*What is being asked*.
Please filter the data below down to the lines holding the string "shared".

(Data entries)
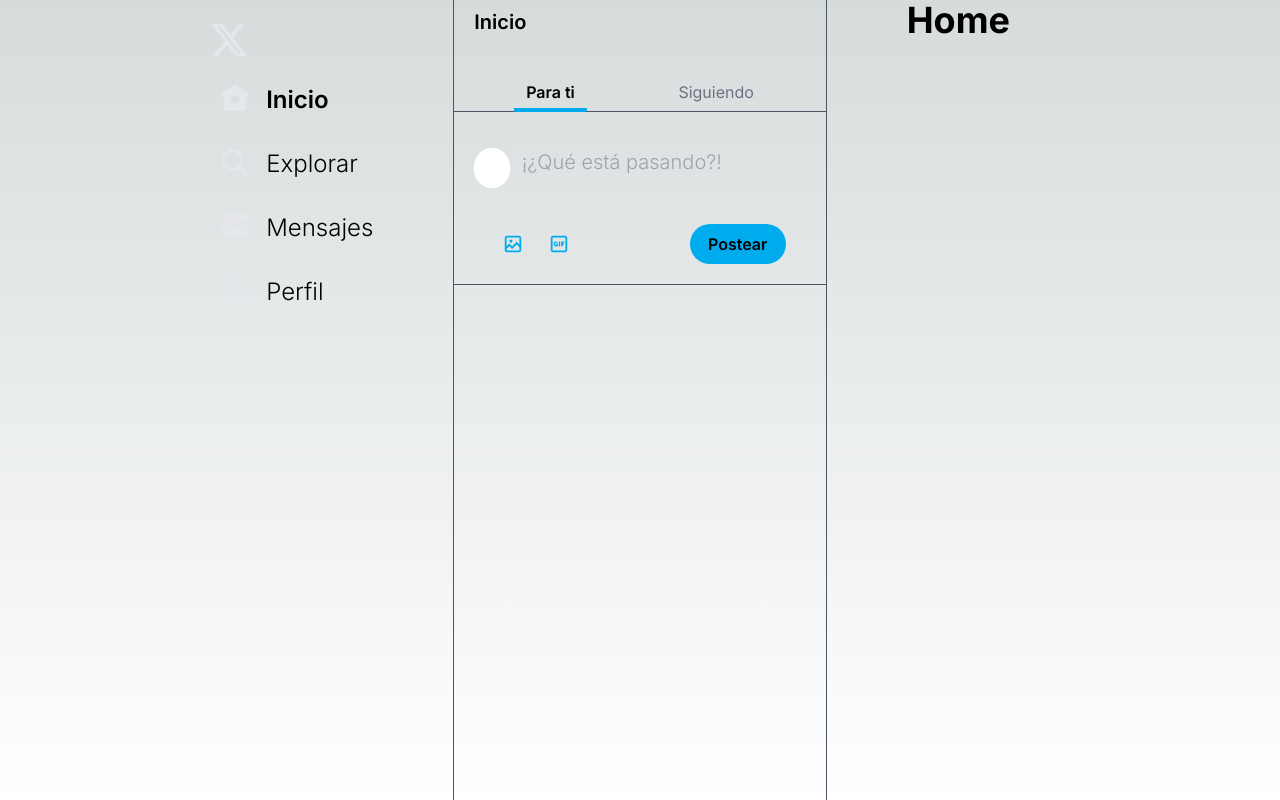
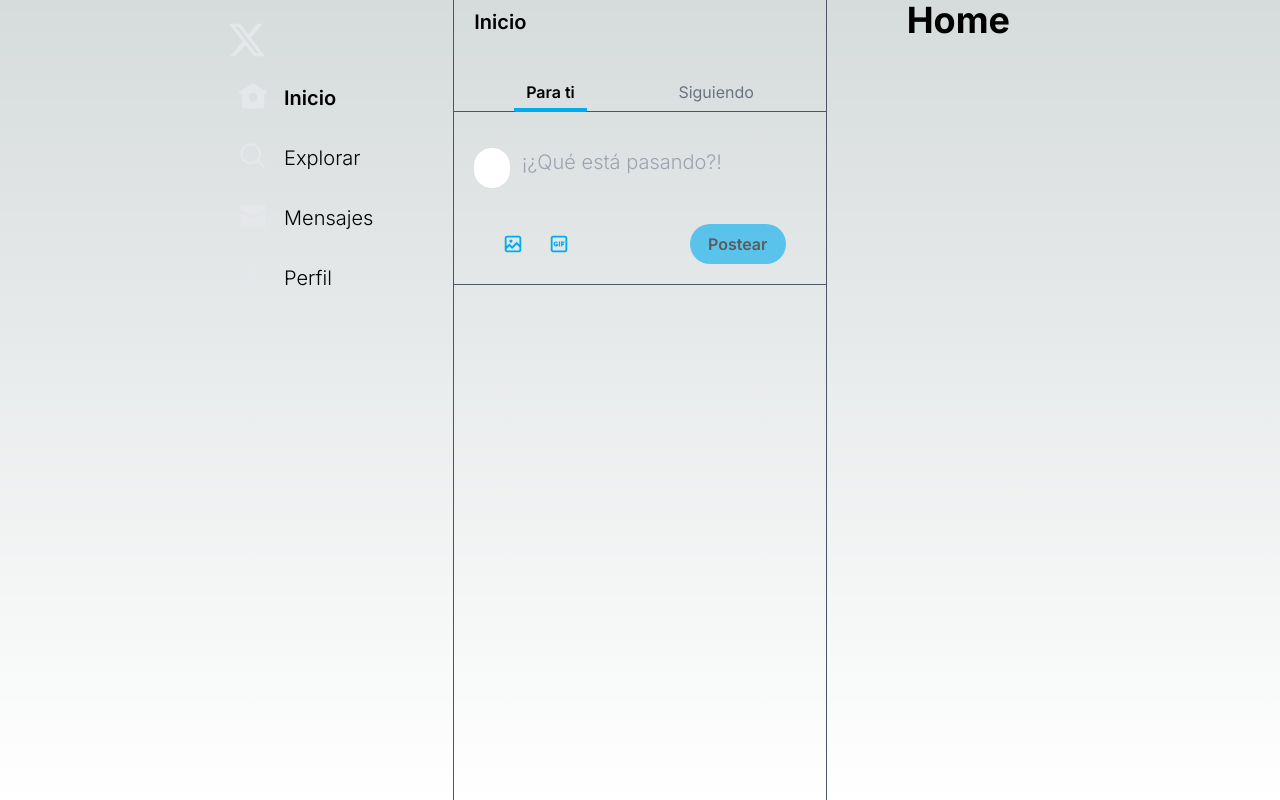
Before and after one commit to Guidotss/twitter-clone-front, a Next.js app: page / in a window 1280 px wide. Built offline with nearby package versions, Linux system fonts and the light colour scheme; no server answers.

Commit message:
Empezando tweets context

```diff
--- a/src/components/shared/tweets/form/PostForm.tsx
+++ b/src/components/shared/tweets/form/PostForm.tsx
@@ -1,20 +1,31 @@
-"use client"
+"use client";
+import { FormEvent, useState } from "react";
 import { GifIcon, ImageIcon } from "../..";
 
 export const PostForm = () => {
+  const [content, setContent] = useState<string>("");
+
+  const handleSubmit = (e: FormEvent) => {
+    e.preventDefault();
+    console.log(content);
+  };
+
   return (
     <>
       <div className="flex gap-5 items-center mt-4 h-24 px-5">
-        <div className="flex items-center">
+        <div className="flex items-center w-full">
           <div className="w-10 h-10 bg-white rounded-full self-start" />
           <textarea
-            className="bg-transparent text-xl font-light focus:border-none focus:outline-none w-full px-3 resize-none text-gray-200 "
+            className="bg-transparent text-xl font-light focus:border-none focus:outline-none w-full px-3 resize-none text-gray-200"
             placeholder="¡¿Qué está pasando?!"
+            value={content}
+            name="content"
+            onChange={(e) => setContent(e.target.value)}
           />
         </div>
       </div>
       <div className="flex justify-between items-center mb-5 px-10">
-        <div className="flex gap-2">
+        <div className="flex gap-2 cursor-pointer">
           <i className="flex hover:bg-twitter hover:bg-opacity-10 transition-colors duration-300 ease-in-out p-2 rounded-full">
             <ImageIcon width="22px" height="22px" />
           </i>
@@ -22,7 +33,13 @@ export const PostForm = () => {
             <GifIcon width="22px" height="22px" />
           </i>
         </div>
-        <button className="bg-twitter rounded-full px-12 h-10 w-10 flex items-center justify-center font-semibold">
+        <button
+          className={`bg-twitter ${
+            !content && "opacity-60"
+          } rounded-full px-12 h-10 w-10 flex items-center justify-center font-semibold`}
+          onClick={handleSubmit}
+          disabled={!content}
+        >
           Postear
         </button>
       </div>
--- a/src/components/shared/ui/Navbar.tsx
+++ b/src/components/shared/ui/Navbar.tsx
@@ -54,8 +54,8 @@ export const Navbar = () => {
     <nav className="flex items-center justify-center w-full mt-10">
       <ul className="flex justify-around w-full">
         {navbarItem.map((item, index) => (
+          <div key={item.name} className="hover:bg-gray-700 2xl:px-[92px] hover:bg-opacity-30 transition-colors duration-300 ease-in-out">
             <NavbarItem
-            key={item.name}
               name={item.name}
               styles={
                 item.isSelected
@@ -64,6 +64,7 @@ export const Navbar = () => {
               }
               setActive={handleNavbarItem}
             />
+          </div>
         ))}
       </ul>
     </nav>
--- a/src/components/shared/ui/Sidebar.tsx
+++ b/src/components/shared/ui/Sidebar.tsx
@@ -39,7 +39,7 @@ export const Sidebar = () => {
         {sidebarItems.map((item, index) => (
           <li
             key={item.name}
-            className={`flex items-center justify-start text-2xl ${
+            className={`flex items-center justify-start text-xl ${
               sidebarItems[index].isSelected ? "font-semibold" : "font-light"
             } cursor-pointer`}
             onClick={() => handleSidebarItem(index)}
--- a/src/context/index.ts
+++ b/src/context/index.ts
@@ -1,2 +1,3 @@
 export * from "./auth";
 export * from "./ui";
+export * from './tweets'
--- /dev/null
+++ b/src/context/tweets/TweetsContext.tsx
@@ -0,0 +1,9 @@
+"use client"
+import { createContext } from 'react';
+
+interface TweetsContextProps {
+    tweets: string[];
+}
+
+
+export const TweetsContext = createContext({} as TweetsContextProps);
--- /dev/null
+++ b/src/context/tweets/TweetsProvider.tsx
@@ -0,0 +1,28 @@
+"use client"
+import { FC, useReducer } from 'react';
+import { TweetsContext, tweetsReducer } from '.';
+
+interface TweetsProviderProps {
+    children : React.ReactNode;
+}
+
+export interface TweetsState {
+    tweets: string[];
+}
+
+const TWEETS_INITIAL_STATE: TweetsState = {
+    tweets: [],
+}
+
+
+export const TweetsProvider: FC<TweetsProviderProps> = ({ children }) => {
+    const [ state, dispatch ] = useReducer(tweetsReducer,TWEETS_INITIAL_STATE);
+
+    return (
+        <TweetsContext.Provider value={{
+            ...state
+        }}>
+            {children}
+        </TweetsContext.Provider>
+    )
+}
--- /dev/null
+++ b/src/context/tweets/index.ts
@@ -0,0 +1,3 @@
+export * from './TweetsContext';
+export * from './TweetsProvider';
+export * from './tweetsReducer';
--- /dev/null
+++ b/src/context/tweets/tweetsReducer.ts
@@ -0,0 +1,18 @@
+import { TweetsState } from ".";
+
+type TweetsActionType = { type: "[Tweets] - load-tweets"; payload: [] };
+
+export const tweetsReducer = (
+  state: TweetsState,
+  action: TweetsActionType
+): TweetsState => {
+  switch (action.type) {
+    case "[Tweets] - load-tweets":
+      return {
+        ...state,
+        tweets: action.payload,
+      };
+    default:
+      return state;
+  }
+};
```
Also changed, not shown: src/providers/Providers.tsx (+4 -3 lines). Lines whose indentation alone changed are shown as unchanged.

*Output of the exercise*.
--- a/src/components/shared/tweets/form/PostForm.tsx
+++ b/src/components/shared/tweets/form/PostForm.tsx
--- a/src/components/shared/ui/Navbar.tsx
+++ b/src/components/shared/ui/Navbar.tsx
--- a/src/components/shared/ui/Sidebar.tsx
+++ b/src/components/shared/ui/Sidebar.tsx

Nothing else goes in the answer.